If you spent Thursday afternoon wading through rainwater in the heart of the city and wondering what it would take for the streets not to be flooded by a sharp shower, the answer was blowing in the moisture-laden winds.
Rs 500 crore, smartly spent over three years, is what it will take to rid core Calcutta of its waterlogging woes.
The script for the giant sewer-revamp scheme is being co-authored by the Calcutta Municipal Corporation (CMC), and the Jawaharlal Nehru Urban Renewal Mission.
And what will Rs 500 crore ensure for command area Tallah to Tollygunge'
• Desilting 176-km brick sewer and 1,500-km trunk sewer
• Repairing brick sewer
• Importing trenchless technology from Bangkok
• Dredging Bagjola Canal and Tollygunge-Panchannagram channel
When an urban renewal mission team came calling last month, the CMC had petitioned it for Rs 100 crore to tone up the drainage system in the core area. The central team had urged the civic body to think of a larger scheme, pointing to a proposed Mumbai makeover model.
The 36-month plan will be the biggest sewer revamp programme for the Tallah-to-Tollygunge belt post-Independence, confirmed mayor Bikash Ranjan Bhattacharyya.
“Since it is not possible to dig up all the thoroughfares, we are planning to introduce trenchless technology in cleaning and repairing the brick sewers. One of our deputy chief engineers is now in Singapore to study the trenchless method,” said municipal commissioner Alapan Bandyopadhyay.

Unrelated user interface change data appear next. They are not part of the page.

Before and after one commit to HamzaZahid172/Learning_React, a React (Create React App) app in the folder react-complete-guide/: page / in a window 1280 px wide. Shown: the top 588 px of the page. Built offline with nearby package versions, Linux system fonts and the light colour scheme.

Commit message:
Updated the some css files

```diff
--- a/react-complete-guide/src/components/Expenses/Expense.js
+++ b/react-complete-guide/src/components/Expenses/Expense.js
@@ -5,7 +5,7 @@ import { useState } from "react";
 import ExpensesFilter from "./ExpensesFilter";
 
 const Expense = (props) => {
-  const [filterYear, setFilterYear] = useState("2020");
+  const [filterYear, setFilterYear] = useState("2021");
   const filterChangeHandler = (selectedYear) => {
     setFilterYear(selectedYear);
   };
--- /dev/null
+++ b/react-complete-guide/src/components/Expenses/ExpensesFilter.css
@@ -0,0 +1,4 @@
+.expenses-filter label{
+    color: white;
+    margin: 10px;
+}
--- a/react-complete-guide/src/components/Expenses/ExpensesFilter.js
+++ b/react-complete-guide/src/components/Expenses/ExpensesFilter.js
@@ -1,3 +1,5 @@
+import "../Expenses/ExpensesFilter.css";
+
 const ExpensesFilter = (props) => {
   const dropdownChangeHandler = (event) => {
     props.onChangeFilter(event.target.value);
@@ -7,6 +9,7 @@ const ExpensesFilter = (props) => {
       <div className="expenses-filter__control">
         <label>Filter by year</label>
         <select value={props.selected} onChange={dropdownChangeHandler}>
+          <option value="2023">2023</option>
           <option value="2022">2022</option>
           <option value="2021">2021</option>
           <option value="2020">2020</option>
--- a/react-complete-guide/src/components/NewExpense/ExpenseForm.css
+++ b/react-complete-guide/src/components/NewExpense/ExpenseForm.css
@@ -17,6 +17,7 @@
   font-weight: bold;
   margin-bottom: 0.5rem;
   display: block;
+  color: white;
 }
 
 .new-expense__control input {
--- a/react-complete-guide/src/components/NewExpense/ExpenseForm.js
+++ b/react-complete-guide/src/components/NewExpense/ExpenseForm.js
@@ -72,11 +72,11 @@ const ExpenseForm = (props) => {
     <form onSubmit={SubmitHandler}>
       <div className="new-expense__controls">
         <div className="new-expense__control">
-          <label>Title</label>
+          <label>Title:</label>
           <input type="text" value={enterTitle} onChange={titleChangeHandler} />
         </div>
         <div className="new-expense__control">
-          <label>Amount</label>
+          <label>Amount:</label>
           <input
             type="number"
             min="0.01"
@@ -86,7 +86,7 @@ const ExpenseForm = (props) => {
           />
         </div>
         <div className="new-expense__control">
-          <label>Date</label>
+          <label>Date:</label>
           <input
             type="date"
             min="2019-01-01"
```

The aim of the sewer-revamp scheme will be to restore the draining-out capacity of the underground brick sewers to what it was from 1876 to 1900. In order to achieve this, a three-pronged strategy is being drawn up by the CMC’s civil engineering department.
First up, the cleaning of the brick sewers and trunk (big diameter) sewers, repairing of the brick sewers and dredging of some outfall channels dropped from the Asian Development Bank-funded Calcutta Environment Improvement Project.
About 70 per cent of the budget will be used to clear the solidified silt from the brick sewers, with the sewers less than 4.5-inch in diameter being the first clean-up target.
As a second step, the brick sewers will be repaired and strengthened to pre-empt collapse, post-clean-up.
In the third stage, Bagjola canal, Tollygunge-Panchannagram channel and several other minor outfall channels will be dredged.
Municipal commissioner Bandyopadhyay said the CMC will shell out Rs 250 crore and the rest will be shared by the central and state governments.